Hepatitis A

Hepatitis A is an inflammation of the liver caused by the highly contagious hepatitis A virus.

Causes of Hepatitis A

Hepatitis A is usually transmitted by some of the following:

  • Eating contaminated food or water
  • Close contact with either the stool or the blood of an infected person
  • Sexual relations with an infected person
  • Sharing needles
  • Traveling to an undeveloped country

While hepatitis A is not usually serious, certain measures are recommended to prevent this infection.

Risk Factors of Hepatitis A

Risk factors for developing hepatitis A may include the following:

  • International travel
  • Close proximity to an infected person
  • Drug use
  • Unprotected sexual relations
  • Living or working in a nursing home
  • Child care providers
  • Health care workers

Symptoms of Hepatitis A

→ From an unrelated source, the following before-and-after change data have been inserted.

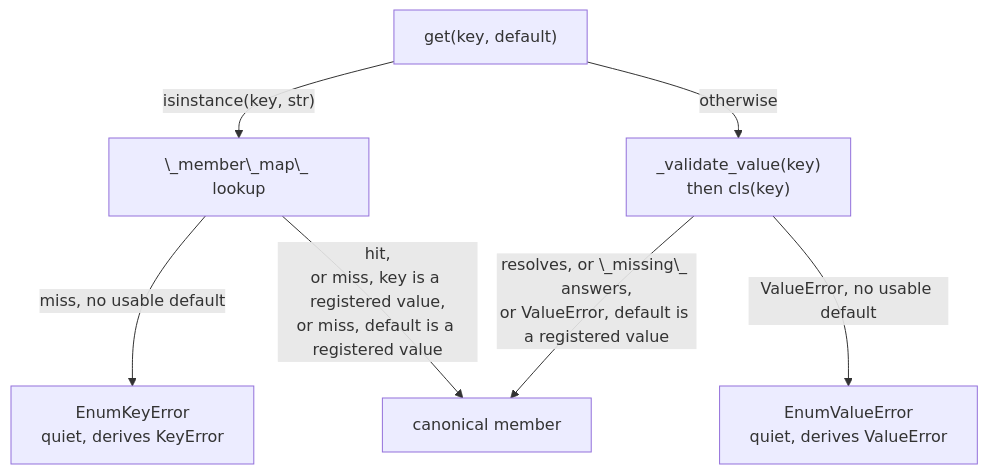
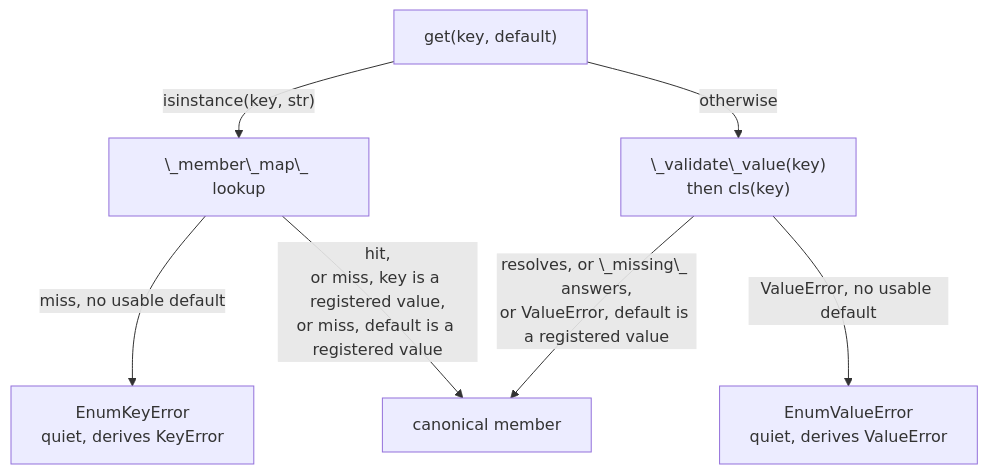
Before and after one commit to JarryShaw/PyPCAPKit: the diagram in docs/source/contributing/conventions/registry-protocol.rst, drawn with Mermaid. The commit also changed 37 other files, not shown here.

First line of the commit message:
docs: cite each number by its kind, and fix heading and Mermaid forms (#2626)

```diff
--- a/docs/source/contributing/conventions/registry-protocol.rst
+++ b/docs/source/contributing/conventions/registry-protocol.rst
@@ -161,9 +161,9 @@
 .. mermaid::
 
    flowchart TD
        GET["get(key, default)"] -->|"isinstance(key, str)"| NAME["\_member\_map\_ lookup"]
-       GET -->|"otherwise"| VALUE["_validate_value(key)<br/>then cls(key)"]
+       GET -->|"otherwise"| VALUE["\_validate\_value(key)<br/>then cls(key)"]
        NAME -->|"miss, no usable default"| KEYERR["EnumKeyError<br/>quiet, derives KeyError"]
        NAME -->|"hit,<br/>or miss, key is a registered value,<br/>or miss, default is a registered value"| OK["canonical member"]
        VALUE -->|"resolves, or \_missing\_ answers,<br/>or ValueError, default is a registered value"| OK
        VALUE -->|"ValueError, no usable default"| VALERR["EnumValueError<br/>quiet, derives ValueError"]
```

Symptoms of hepatitis A can vary from none at all to severe, with most cases lasting for one to two months. Symptoms usually appear two to six weeks after exposure. Common symptoms of hepatitis A may include:

  • Fatigue
  • Nausea
  • Vomiting
  • Abdominal pain
  • Fever
  • Muscle pain
  • Diarrhea
  • Jaundice

Diagnosis of Hepatitis A

For patients experiencing symptoms of hepatitis A, the doctor may perform blood tests to measure antibodies in the blood and liver enzyme levels. A special blood test may also be performed to determine the type of hepatitis present.

Treatment of Hepatitis A

Most people do not require treatment for hepatitis A. The infection will usually resolve on its own within a month or two. Recommended treatment for patients with hepatitis A includes:

  • Rest
  • Avoiding alcohol
  • Restricting fats in the diet
  • Avoiding medication that is toxic to the liver

Certain options are available for relieving symptoms of the infection based on the severity of the condition.

Prevention of Hepatitis A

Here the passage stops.